They are all that same classification, but that doesn't mean they are necessarily equal. There is variation within the classification.
When looking at the academics at Weber State, they are not a flagship by any means, but they do have a bit more depth to their academic offerings and the number of academic programs:
They don't have too much that is junior college/community college programs except for maybe the engineering tech programs.
SUU, on the other hand, well, there isn't too much of what they are offering in comparison. These are the academic departments on campus:
If you look at their "College of Science", they have a total of 4 degree programs in that "college", if you can call it that, which consist of Biology, Chemistry, Nursing and Nutrition. Why would nursing and nutrition be in a college of science and where is Physics?, Geology? Physics at a minimum should be fundamental at any college. Also, biological sciences are quite broad. They don't include Botany as a program, as well as entomology. It seems to lack programs and Nursing and Nutrition should be its own college.

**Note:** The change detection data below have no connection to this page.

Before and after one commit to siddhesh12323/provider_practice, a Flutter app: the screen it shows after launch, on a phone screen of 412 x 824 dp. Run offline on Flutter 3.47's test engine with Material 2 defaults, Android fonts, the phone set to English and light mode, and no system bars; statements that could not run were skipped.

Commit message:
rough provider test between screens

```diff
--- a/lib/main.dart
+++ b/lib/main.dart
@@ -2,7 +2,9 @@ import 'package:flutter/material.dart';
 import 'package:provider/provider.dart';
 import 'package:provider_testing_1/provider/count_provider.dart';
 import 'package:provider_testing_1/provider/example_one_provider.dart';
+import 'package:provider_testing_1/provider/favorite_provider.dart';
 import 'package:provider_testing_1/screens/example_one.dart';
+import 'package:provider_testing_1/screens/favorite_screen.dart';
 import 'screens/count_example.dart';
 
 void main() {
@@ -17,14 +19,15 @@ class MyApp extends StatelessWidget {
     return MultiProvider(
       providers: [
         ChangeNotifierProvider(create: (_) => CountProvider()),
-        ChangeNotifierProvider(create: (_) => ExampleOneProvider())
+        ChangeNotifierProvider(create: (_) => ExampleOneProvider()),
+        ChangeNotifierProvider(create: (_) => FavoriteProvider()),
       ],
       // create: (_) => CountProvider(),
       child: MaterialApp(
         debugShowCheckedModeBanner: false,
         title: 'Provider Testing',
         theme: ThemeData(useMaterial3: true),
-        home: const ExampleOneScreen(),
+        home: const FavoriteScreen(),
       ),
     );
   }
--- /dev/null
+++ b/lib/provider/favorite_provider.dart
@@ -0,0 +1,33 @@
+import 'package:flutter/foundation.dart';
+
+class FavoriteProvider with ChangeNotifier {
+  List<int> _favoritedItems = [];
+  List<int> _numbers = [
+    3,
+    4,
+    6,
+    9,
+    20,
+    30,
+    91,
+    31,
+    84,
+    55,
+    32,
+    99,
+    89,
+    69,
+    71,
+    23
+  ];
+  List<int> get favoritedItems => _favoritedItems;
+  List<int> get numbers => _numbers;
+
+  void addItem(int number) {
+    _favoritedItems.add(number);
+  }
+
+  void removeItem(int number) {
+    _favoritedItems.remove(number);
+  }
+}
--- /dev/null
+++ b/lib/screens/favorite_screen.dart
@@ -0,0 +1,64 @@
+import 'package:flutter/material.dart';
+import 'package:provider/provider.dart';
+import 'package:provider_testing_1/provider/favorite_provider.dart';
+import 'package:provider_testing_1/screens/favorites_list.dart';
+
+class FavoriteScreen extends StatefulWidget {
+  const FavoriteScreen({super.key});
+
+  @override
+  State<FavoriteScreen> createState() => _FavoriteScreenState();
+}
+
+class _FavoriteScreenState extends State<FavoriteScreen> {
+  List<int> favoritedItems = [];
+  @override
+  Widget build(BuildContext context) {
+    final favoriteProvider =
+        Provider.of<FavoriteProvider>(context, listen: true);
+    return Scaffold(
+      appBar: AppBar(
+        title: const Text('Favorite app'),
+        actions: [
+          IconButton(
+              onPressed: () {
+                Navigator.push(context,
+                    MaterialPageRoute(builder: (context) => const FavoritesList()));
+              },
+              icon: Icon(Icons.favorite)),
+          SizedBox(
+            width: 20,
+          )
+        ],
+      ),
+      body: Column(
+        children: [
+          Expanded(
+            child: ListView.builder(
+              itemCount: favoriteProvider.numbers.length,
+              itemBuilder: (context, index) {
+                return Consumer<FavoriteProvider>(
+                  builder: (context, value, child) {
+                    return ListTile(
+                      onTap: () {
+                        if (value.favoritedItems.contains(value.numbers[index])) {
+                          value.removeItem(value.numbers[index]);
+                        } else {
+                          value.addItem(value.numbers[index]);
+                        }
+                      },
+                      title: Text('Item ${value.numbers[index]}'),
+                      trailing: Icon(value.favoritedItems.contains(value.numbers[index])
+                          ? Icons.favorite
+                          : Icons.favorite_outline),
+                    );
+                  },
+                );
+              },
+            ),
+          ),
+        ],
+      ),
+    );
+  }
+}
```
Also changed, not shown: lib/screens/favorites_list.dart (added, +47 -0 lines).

Only their Education school and Fine Arts school and perhaps Business school looks to have some depth.
Their College of Humanities and Social Science looks a little scant too. This may be a problem too, along with the Science college for their Education college.
But beyond that, they are still somewhat of a junior college/community college with these offerings:
They also have some of the engineering tech stuff found at Weber State. This is where the Mathematics department is, which maybe should be in the College of Science and called Science and Mathematics.
SUU seems to evolve similar to how UVSC has and how Dixie State (which is still technically a junior college). Its the more advanced form of UVSC. UVSC, however is much more like a junior college that offers bachelor degrees. However, they have an enrollment of 25K, which is only exceeded by U Utah and BYU in the state (its bigger than USU). However, many of those students are likely a part of the junior college curricullum.
The other problem with SUU is its market. Cedar City is 22K, in a county with 35K. St. George, located only 50 miles to the south, is the fastest growing small metro area in the nation, with like 100% growth since 1990 (its doubled its population -- 45K to 110K in 15 years). But most of these people are retired people and this is also the home to Dixie State which has aspirations that UVSC and SUU have. Cedar City is also remote as it is 200 miles from SLC and 200 miles from Las Vegas and there isn't a big sized airport to get into there, although Delta does fly there, but I would suspect that a Cedar City destination is probably for cutting as part of Delta's bankruptcy and the need to survive as an airline.